**WORK INSTRUCTIONS**
When you print the records below, keep every word exact and leave out the images.

**EXERCISE DATA**
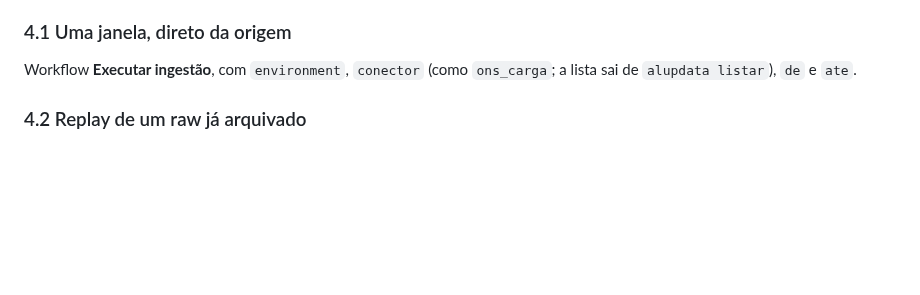
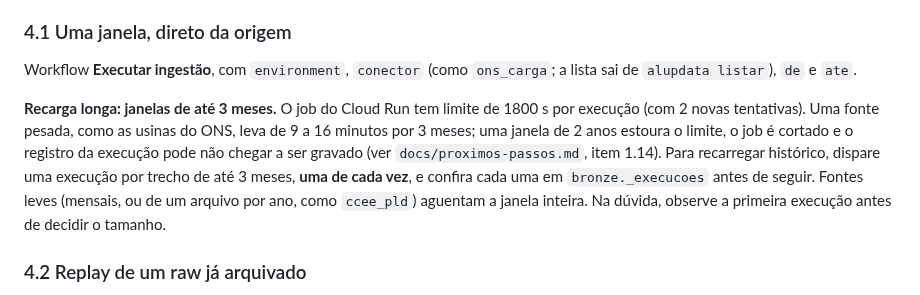
Before and after one commit to nessenergy/Alupdatalake, a Markdown page: docs/runbook/incidentes.md, the part around the change. GitHub-like rendering; blank space fills up the shorter version.

```diff
--- a/docs/runbook/incidentes.md
+++ b/docs/runbook/incidentes.md
@@ -119,6 +119,14 @@ com que janela.
 Workflow **Executar ingestão**, com `environment`, `conector` (como
 `ons_carga`; a lista sai de `alupdata listar`), `de` e `ate`.
 
+**Recarga longa: janelas de até 3 meses.** O job do Cloud Run tem limite de 1800 s por execução
+(com 2 novas tentativas). Uma fonte pesada, como as usinas do ONS, leva de 9 a 16 minutos por
+3 meses; uma janela de 2 anos estoura o limite, o job é cortado e o registro da execução pode
+não chegar a ser gravado (ver `docs/proximos-passos.md`, item 1.14). Para recarregar histórico,
+dispare uma execução por trecho de até 3 meses, **uma de cada vez**, e confira cada uma em
+`bronze._execucoes` antes de seguir. Fontes leves (mensais, ou de um arquivo por ano, como
+`ccee_pld`) aguentam a janela inteira. Na dúvida, observe a primeira execução antes de decidir o tamanho.
+
 ### 4.2 Replay de um raw já arquivado
 
 Mesmo workflow, com `uri` apontando para o objeto `gs://` do raw e a **janela
```
Also changed, not shown: docs/relatorios/2026-10-02-auditoria-de-ponta-a-ponta.md (+3 -2 lines), docs/status.md (+1 -1 lines).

**OUTPUT OF THE TASK**
Before and after one commit to nessenergy/Alupdatalake, a Markdown page: docs/runbook/incidentes.md, the part around the change. GitHub-like rendering; blank space fills up the shorter version.

```diff
--- a/docs/runbook/incidentes.md
+++ b/docs/runbook/incidentes.md
@@ -119,6 +119,14 @@ com que janela.
 Workflow **Executar ingestão**, com `environment`, `conector` (como
 `ons_carga`; a lista sai de `alupdata listar`), `de` e `ate`.
 
+**Recarga longa: janelas de até 3 meses.** O job do Cloud Run tem limite de 1800 s por execução
+(com 2 novas tentativas). Uma fonte pesada, como as usinas do ONS, leva de 9 a 16 minutos por
+3 meses; uma janela de 2 anos estoura o limite, o job é cortado e o registro da execução pode
+não chegar a ser gravado (ver `docs/proximos-passos.md`, item 1.14). Para recarregar histórico,
+dispare uma execução por trecho de até 3 meses, **uma de cada vez**, e confira cada uma em
+`bronze._execucoes` antes de seguir. Fontes leves (mensais, ou de um arquivo por ano, como
+`ccee_pld`) aguentam a janela inteira. Na dúvida, observe a primeira execução antes de decidir o tamanho.
+
 ### 4.2 Replay de um raw já arquivado
 
 Mesmo workflow, com `uri` apontando para o objeto `gs://` do raw e a **janela
```
Also changed, not shown: docs/relatorios/2026-10-02-auditoria-de-ponta-a-ponta.md (+3 -2 lines), docs/status.md (+1 -1 lines).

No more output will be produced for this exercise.